Neither CBP nor the Department of State have been able to provide the Committee with a satisfactory answer as to how these individuals could have been hired outside of State’s usual process for overseas limited appointments and why their status has not been addressed before now. Nevertheless, the individuals in question have, by all accounts, been exemplary employees and should not be held responsible for irregularities and inconsistencies in the hiring processes for overseas limited appointments at the INS, the Department of Agriculture, and the Department of State. . . . The Committee urges CBP and the Department of State to work together in order to minimize the impact on these individuals and their families.

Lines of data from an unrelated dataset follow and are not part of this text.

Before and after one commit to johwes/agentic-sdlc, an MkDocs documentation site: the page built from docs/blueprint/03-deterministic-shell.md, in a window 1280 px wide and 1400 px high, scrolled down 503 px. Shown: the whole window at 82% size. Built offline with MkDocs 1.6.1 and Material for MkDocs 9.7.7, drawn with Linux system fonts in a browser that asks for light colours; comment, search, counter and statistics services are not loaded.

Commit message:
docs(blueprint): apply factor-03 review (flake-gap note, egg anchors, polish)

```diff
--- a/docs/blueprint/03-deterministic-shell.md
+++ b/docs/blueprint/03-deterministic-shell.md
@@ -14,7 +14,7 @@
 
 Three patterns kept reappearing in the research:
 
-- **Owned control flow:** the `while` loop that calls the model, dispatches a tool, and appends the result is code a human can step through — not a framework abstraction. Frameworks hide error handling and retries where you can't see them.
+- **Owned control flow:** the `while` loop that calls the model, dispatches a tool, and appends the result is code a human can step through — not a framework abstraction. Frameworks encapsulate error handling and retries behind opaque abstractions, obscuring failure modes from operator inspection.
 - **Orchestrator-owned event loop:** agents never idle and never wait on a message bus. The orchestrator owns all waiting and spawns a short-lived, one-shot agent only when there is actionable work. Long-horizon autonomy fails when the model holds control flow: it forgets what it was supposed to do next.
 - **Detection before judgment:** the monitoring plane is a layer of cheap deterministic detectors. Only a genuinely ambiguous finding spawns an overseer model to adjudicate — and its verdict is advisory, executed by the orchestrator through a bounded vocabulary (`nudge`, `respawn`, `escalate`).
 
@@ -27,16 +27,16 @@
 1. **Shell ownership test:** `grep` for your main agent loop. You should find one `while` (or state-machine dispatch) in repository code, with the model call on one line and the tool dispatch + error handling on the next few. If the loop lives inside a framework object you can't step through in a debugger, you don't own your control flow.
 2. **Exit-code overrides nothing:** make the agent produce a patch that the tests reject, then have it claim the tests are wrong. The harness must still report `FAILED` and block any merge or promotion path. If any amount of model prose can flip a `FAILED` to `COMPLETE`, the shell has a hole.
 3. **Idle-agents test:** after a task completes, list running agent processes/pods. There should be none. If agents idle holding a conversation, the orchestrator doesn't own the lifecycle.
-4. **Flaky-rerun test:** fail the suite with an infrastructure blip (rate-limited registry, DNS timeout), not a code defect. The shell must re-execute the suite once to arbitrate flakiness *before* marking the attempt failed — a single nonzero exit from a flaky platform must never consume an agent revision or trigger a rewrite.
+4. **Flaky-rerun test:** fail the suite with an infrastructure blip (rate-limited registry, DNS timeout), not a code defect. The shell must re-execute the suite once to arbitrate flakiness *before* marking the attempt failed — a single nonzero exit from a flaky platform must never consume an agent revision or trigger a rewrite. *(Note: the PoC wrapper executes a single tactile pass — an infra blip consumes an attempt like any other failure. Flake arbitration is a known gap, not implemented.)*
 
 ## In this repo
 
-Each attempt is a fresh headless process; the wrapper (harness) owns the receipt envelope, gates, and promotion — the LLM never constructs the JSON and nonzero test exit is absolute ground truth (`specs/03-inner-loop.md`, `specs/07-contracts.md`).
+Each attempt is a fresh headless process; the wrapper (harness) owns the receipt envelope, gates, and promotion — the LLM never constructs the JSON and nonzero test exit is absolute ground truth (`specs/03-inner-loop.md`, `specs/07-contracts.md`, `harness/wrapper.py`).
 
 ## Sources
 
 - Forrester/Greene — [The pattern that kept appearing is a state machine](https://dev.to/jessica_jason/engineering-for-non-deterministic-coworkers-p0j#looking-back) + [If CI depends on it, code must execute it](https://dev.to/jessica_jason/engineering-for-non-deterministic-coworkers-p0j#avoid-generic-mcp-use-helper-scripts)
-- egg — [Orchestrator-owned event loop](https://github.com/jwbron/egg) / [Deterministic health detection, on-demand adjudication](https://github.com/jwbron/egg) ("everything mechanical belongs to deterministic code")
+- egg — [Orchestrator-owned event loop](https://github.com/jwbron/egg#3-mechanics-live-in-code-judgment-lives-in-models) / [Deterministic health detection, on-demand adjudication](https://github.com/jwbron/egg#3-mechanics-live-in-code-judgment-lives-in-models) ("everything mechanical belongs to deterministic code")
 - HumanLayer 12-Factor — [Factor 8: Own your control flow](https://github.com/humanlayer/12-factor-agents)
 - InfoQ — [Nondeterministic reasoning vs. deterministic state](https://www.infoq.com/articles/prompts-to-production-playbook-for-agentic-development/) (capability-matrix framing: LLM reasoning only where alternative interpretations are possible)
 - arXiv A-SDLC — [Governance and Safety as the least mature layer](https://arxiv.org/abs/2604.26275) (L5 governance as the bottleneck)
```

/ In effect, this means that the Employer has agreed to treat these two groups the same with regard to rotation and related matters even though only the situation of the first (Ireland) group was considered by Congress and addressed by P.L. 111-252. The one area where the two groups do differ is in regard to eligibility for allowances. The Union’s final proposal assumes that the Canadian group is not currently eligible, and that the point when that might change is after such employees have served a rotation in the U.S., which is also the Employer’s view.
/ The Parties are in agreement concerning some provisions in the MOU. Essentially, this list of issues describes the matters on which they remain apart.
/ It appears that after 14 years the majority of affected CBP officers would be eligible for Federal retirement.
/ According to the Union, the Employer has offered the following reasons in support of its “forced rotation proposal,” none of which implicate CBP operational considerations:
Management wants to make all employees equal and uniform . . .
Management would like to make the converted preclearance employees as much like the ones covered under the contractual article as possible.
/ Adopting a 3-year U.S. rotation, rather than the 5-year period proposed by the Employer, creates an incentive for employees in this group to volunteer sooner for a U.S. rotation knowing that completion of a U.S. tour requirement would permit them to receive allowances they cannot receive now.
/ During the arbitration proceeding, a former CBP fiscal manager testified (and this was subsequently confirmed) that the Agency budgets an average of $50,040 per family for moves to and from preclearance duty locations. One Union witness testified that it cost the Employer $77,983 to move his 3-member family from a preclearance post and another testified that it cost CBP $87,951 to move his 5-person family to a preclearance post of duty.
/ The record reflects that the positions held by preclearance employees covered by the legislation were converted to competitive service appointments on July 3, 2011.
/ Given that the Employer created this entire situation it is disturbing that apparently little or no effort was made to create understanding in the rest of the workforce about the special situation of these officers and the fact that they had all gone through officer training in recent years. It seems to the Arbitrator that an effort of that type might actually have prevented the “animus” the Employer is citing as problematic.
/ The Employer both verbally and in its proposal has stated that it believes that eligibility may be achieved in this situation subject to establishing residence in the United States and subject to State Department agreement with this interpretation of the regulations concerning allowances. The intent of the language ordered by the Arbitrator is that the Employer will make a bona fide effort to achieve approval of allowances for this group of employees.